EXERCISE OBJECTIVE
Write out every line below that contains "shown".

(Detected change data)
════════════════

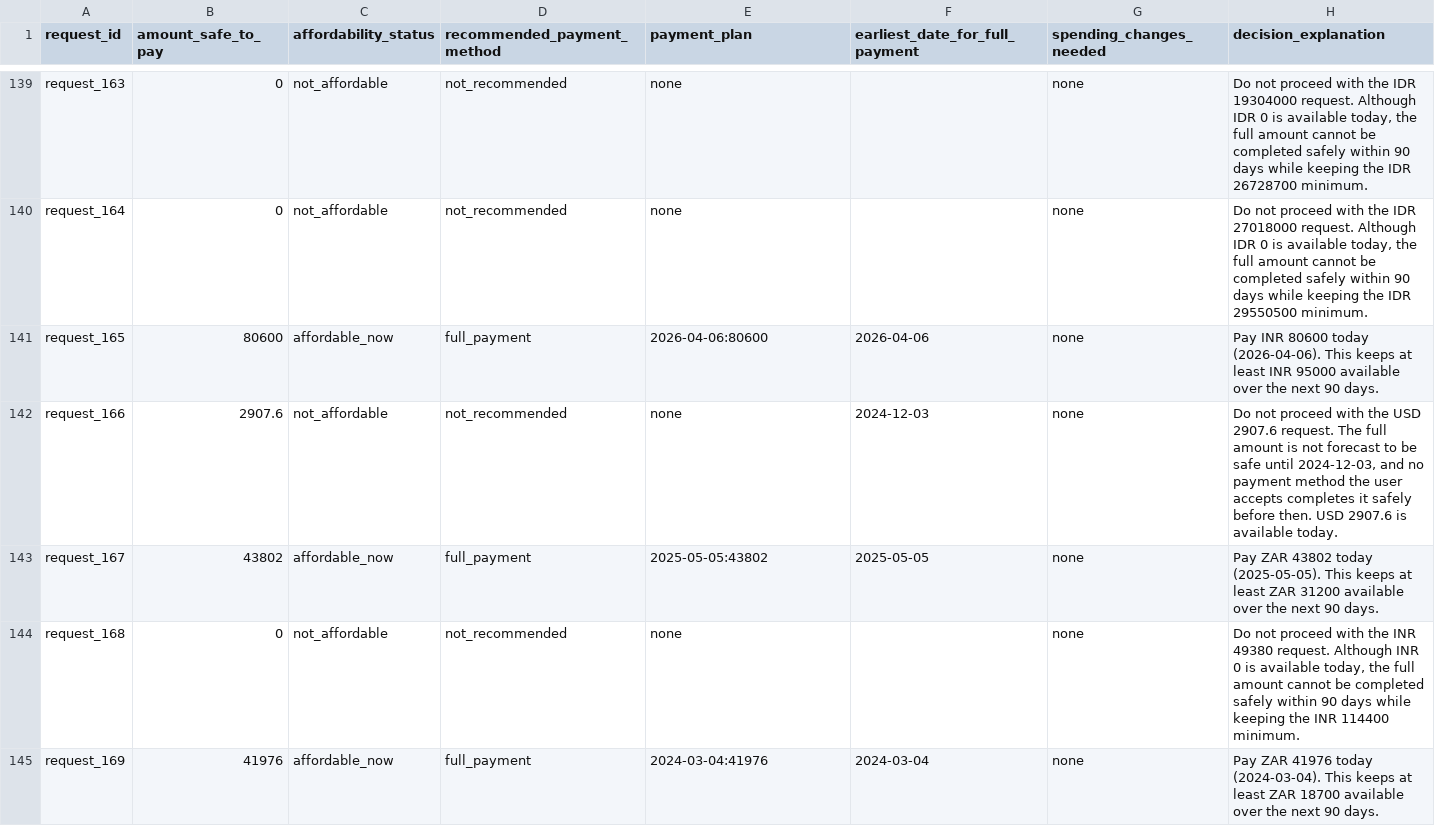
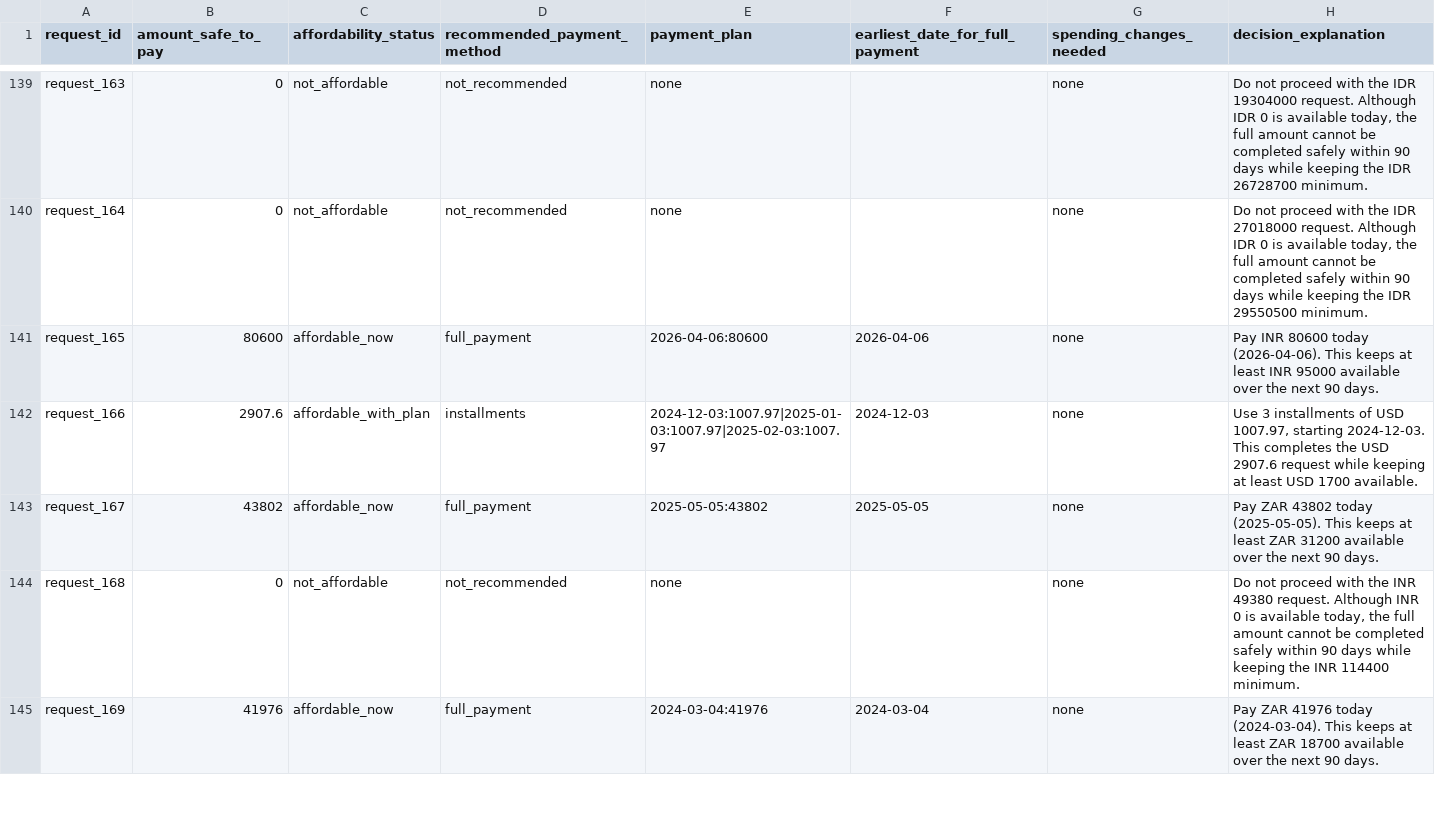
Before and after one commit to GokulMithran/hackerrank-orchestrate-september26, a CSV file: output.csv, drawn as a sheet; only a part is shown, gaps mark what is left out; the diff covers the shown part only.

Commit message:
Implemented -M3 — Payment plans and spending changes
Alignment Analysis

  Current implementation is aligned with the agreed architecture:

  - data.py → strict loading, ownership scoping, manifests.
  - state.py / recurrence.py / forecast.py → deterministic cash reconstruction and 90-day forecast.
  - planner.py → full, wait, partial, installments, and spending-change candidates.
  - validation.py → schema, preference, deadline, plan, and replay gates.
  - output.py → atomic, contract-valid CSV generation.
  - Tests include independent replay/oracle coverage and negative fixtures.

```diff
--- a/output.csv
+++ b/output.csv
@@ -141,3 +141,3 @@ request_164,0,not_affordable,not_recommended,none,,none,"Do not proceed with the
 request_165,80600,affordable_now,full_payment,2026-04-06:80600,2026-04-06,none,Pay INR 80600 today (2026-04-06). This keeps at least INR 95000 available over the next 90 days.
-request_166,2907.6,not_affordable,not_recommended,none,2024-12-03,none,"Do not proceed with the USD 2907.6 request. The full amount is not forecast to be safe until 2024-12-03, and no payment method the user accepts completes it safely before then. USD 2907.6 is available today."
+request_166,2907.6,affordable_with_plan,installments,2024-12-03:1007.97|2025-01-03:1007.97|2025-02-03:1007.97,2024-12-03,none,"Use 3 installments of USD 1007.97, starting 2024-12-03. This completes the USD 2907.6 request while keeping at least USD 1700 available."
 request_167,43802,affordable_now,full_payment,2025-05-05:43802,2025-05-05,none,Pay ZAR 43802 today (2025-05-05). This keeps at least ZAR 31200 available over the next 90 days.
```
Also changed, not shown: 152 edited cells elsewhere in this file, 8 other files.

════════════════

THE ANSWER
Before and after one commit to GokulMithran/hackerrank-orchestrate-september26, a CSV file: output.csv, drawn as a sheet; only a part is shown, gaps mark what is left out; the diff covers the shown part only.
Also changed, not shown: 152 edited cells elsewhere in this file, 8 other files.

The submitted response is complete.